In brief: A recently published Ford patent application outlines some of the extreme systems and methods the automaker could implement when attempting to repossess a vehicle. The application, filed in August 2021 but published days ago, notes that vehicle owners may default on a payment for a variety of reasons and can lead to repossession. This process can sometimes erupt into confrontation, hence Ford's desire to provide a solution to address the situation.
In short, Ford describes a multi-step repossession system that could increase in severity if notices to pay are continually ignored.
The lender, for example, could start with disabling second level optional-use components like the air conditioning system, remote key fobs or the automated door lock / unlock system. Disabling these components "may cause an additional level of discomfort to a driver and occupants of the vehicle," the patent reads.

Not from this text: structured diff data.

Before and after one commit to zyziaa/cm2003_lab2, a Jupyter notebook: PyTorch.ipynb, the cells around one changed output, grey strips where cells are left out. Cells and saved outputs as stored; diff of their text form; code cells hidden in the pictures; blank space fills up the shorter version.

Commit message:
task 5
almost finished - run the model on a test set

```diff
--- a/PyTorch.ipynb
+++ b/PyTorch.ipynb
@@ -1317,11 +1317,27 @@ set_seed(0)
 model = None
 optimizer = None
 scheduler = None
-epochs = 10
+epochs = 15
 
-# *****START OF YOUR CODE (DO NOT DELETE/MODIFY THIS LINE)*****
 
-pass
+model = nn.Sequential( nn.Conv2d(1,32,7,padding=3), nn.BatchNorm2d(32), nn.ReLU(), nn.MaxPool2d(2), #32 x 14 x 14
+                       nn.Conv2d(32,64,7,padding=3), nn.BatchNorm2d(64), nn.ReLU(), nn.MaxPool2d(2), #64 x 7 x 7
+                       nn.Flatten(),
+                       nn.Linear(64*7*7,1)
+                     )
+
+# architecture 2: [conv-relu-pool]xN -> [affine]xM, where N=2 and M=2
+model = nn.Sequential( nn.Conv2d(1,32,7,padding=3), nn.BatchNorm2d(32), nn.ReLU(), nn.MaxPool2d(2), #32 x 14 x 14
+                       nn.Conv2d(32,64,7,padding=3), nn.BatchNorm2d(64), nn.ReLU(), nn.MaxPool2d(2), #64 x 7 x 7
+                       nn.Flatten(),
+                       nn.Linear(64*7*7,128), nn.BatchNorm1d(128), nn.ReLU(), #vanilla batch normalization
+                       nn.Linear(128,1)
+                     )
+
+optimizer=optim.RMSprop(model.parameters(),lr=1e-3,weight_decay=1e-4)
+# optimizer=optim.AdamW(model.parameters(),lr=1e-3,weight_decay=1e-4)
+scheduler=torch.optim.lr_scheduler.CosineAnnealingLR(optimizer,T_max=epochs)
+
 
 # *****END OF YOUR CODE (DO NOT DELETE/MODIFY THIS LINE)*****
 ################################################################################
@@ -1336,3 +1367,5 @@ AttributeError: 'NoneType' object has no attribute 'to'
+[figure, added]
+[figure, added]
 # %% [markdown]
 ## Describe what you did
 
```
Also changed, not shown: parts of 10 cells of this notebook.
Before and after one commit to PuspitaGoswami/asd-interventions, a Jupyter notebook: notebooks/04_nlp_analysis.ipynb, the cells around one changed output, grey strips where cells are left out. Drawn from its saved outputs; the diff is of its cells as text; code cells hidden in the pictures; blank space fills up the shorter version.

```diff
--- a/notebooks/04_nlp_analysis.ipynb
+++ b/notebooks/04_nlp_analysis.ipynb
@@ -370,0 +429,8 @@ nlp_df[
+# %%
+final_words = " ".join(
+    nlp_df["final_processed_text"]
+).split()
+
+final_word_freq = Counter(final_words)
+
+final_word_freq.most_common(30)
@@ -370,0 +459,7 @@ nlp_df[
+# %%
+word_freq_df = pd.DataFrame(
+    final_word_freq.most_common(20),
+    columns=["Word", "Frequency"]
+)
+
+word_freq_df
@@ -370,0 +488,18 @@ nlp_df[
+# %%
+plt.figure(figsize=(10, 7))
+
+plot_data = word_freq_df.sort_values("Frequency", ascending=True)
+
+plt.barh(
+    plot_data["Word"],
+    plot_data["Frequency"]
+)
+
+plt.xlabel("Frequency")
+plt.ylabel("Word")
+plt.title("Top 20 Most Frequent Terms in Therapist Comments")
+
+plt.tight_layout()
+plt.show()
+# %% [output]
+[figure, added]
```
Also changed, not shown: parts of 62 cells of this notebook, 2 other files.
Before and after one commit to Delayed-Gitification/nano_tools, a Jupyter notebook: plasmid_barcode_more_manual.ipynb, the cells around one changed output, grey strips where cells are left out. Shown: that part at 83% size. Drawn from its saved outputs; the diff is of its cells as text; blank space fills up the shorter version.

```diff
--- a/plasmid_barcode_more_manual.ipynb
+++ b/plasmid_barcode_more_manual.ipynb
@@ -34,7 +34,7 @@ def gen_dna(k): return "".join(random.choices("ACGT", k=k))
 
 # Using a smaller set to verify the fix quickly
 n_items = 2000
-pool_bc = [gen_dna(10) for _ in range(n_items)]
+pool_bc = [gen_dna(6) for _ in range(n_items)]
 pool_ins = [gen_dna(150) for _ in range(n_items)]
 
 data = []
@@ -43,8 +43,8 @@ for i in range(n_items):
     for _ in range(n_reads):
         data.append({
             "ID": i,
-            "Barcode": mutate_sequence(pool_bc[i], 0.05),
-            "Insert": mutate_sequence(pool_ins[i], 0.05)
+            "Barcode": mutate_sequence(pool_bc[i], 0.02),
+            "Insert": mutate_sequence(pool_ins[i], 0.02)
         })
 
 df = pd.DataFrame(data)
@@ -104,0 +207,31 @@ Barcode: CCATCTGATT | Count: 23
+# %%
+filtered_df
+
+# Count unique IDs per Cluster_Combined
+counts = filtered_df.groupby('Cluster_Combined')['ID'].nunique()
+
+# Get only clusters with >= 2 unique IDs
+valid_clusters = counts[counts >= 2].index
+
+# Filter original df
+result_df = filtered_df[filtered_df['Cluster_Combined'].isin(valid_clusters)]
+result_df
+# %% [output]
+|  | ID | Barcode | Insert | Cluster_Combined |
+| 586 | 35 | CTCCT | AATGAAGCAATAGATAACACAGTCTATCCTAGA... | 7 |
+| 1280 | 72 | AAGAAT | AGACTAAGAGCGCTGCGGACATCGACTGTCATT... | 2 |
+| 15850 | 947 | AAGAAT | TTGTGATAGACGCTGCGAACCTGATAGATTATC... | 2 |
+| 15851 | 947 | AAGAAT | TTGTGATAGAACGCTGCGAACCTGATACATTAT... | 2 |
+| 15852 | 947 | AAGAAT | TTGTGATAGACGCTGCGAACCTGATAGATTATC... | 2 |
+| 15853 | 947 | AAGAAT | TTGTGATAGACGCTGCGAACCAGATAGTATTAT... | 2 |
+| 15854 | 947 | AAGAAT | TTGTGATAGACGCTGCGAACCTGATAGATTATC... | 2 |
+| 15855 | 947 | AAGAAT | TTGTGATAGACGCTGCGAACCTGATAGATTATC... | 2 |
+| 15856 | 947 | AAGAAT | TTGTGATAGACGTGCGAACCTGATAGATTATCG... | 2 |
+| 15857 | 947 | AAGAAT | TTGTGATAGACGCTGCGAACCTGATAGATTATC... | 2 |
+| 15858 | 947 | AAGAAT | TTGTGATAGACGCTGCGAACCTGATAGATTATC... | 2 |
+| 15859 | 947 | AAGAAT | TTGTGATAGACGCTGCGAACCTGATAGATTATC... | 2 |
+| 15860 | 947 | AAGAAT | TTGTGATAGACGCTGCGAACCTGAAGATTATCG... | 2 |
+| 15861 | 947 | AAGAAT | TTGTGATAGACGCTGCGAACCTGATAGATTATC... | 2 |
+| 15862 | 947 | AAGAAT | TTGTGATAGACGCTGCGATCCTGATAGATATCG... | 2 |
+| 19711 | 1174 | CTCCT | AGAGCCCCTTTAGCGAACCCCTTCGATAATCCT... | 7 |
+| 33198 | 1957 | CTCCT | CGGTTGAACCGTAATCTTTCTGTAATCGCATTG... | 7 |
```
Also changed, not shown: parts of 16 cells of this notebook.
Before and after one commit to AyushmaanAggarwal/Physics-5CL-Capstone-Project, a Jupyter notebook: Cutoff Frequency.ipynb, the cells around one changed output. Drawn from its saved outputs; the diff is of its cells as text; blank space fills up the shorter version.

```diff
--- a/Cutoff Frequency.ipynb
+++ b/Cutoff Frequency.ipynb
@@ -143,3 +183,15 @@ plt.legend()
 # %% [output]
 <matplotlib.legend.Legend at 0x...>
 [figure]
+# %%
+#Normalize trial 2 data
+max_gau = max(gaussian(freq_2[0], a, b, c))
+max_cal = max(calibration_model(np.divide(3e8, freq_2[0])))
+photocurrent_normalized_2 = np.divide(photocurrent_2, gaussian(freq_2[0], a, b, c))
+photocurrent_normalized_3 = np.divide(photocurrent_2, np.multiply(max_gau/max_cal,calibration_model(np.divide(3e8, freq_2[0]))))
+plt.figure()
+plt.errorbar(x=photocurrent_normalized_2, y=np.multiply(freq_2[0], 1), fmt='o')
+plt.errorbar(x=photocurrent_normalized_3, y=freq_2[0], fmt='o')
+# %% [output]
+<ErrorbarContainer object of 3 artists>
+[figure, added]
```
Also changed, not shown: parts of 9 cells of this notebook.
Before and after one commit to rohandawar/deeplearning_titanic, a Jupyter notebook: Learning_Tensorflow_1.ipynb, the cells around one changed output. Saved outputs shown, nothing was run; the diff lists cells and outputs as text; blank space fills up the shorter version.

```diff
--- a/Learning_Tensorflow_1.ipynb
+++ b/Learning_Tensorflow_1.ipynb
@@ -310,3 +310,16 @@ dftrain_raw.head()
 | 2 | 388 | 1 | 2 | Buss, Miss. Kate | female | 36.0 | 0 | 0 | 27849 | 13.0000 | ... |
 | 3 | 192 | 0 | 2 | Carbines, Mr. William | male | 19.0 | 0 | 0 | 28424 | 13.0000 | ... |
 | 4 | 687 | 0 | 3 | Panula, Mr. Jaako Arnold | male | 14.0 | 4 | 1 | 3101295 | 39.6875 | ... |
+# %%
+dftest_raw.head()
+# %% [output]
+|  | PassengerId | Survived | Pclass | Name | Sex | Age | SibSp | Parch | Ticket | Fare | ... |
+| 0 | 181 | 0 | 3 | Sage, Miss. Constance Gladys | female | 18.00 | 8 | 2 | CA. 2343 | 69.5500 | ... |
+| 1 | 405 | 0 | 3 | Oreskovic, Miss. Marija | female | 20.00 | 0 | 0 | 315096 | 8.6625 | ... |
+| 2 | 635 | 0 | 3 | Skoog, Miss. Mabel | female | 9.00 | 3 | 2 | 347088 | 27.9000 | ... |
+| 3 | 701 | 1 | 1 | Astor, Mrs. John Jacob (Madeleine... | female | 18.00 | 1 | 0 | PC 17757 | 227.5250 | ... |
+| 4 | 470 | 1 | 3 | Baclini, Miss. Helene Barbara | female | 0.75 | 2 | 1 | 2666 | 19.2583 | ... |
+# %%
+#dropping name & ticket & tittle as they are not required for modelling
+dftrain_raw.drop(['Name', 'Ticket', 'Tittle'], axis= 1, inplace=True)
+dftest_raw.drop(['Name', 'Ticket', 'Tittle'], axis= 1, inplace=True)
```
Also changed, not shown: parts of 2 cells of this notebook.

The system could further command the radio to play an "incessant and unpleasant sound" every time you get in the vehicle with a constantly varying pitch, tone, cadence, beat and volume. Should that still not get the owners' attention, the vehicle could lock the user out of the cabin – perhaps just on weekends, allowing use of the vehicle during weekdays to avoid "adversely affecting a livelihood of the owner of the vehicle and hampering the owner's ability to make payments toward the vehicle."
Assuming no resolution on the payment front, the lender may elect to impound the vehicle. If the vehicle in question has autonomous capabilities, the repossession system can move the vehicle to a location that is more convenient for a tow truck to retrieve it. Optionally, the repo system could autonomously drive the vehicle directly to the repossession agency.
In an even more unimaginable scenario, the repo system can determine the value of the vehicle to see if it even makes financial sense for the lender to repossess it. If not, the vehicle may be instructed to drive itself to the junkyard.
The examples presented here only scratch the surface of situations and solutions presented in Ford's patent. There's no guarantee that Ford will ever implement any of these methods in future vehicles, but we know they are at least mulling options that most of us have never even considered.
What are your thoughts on the matter? Would Ford's patent help keep repo drivers out of harm's way? Are there enough fail-safes in place? For example, what happens if the AC is disabled on a hot summer day and the driver has a preexisting health condition, or there are young children in the vehicle?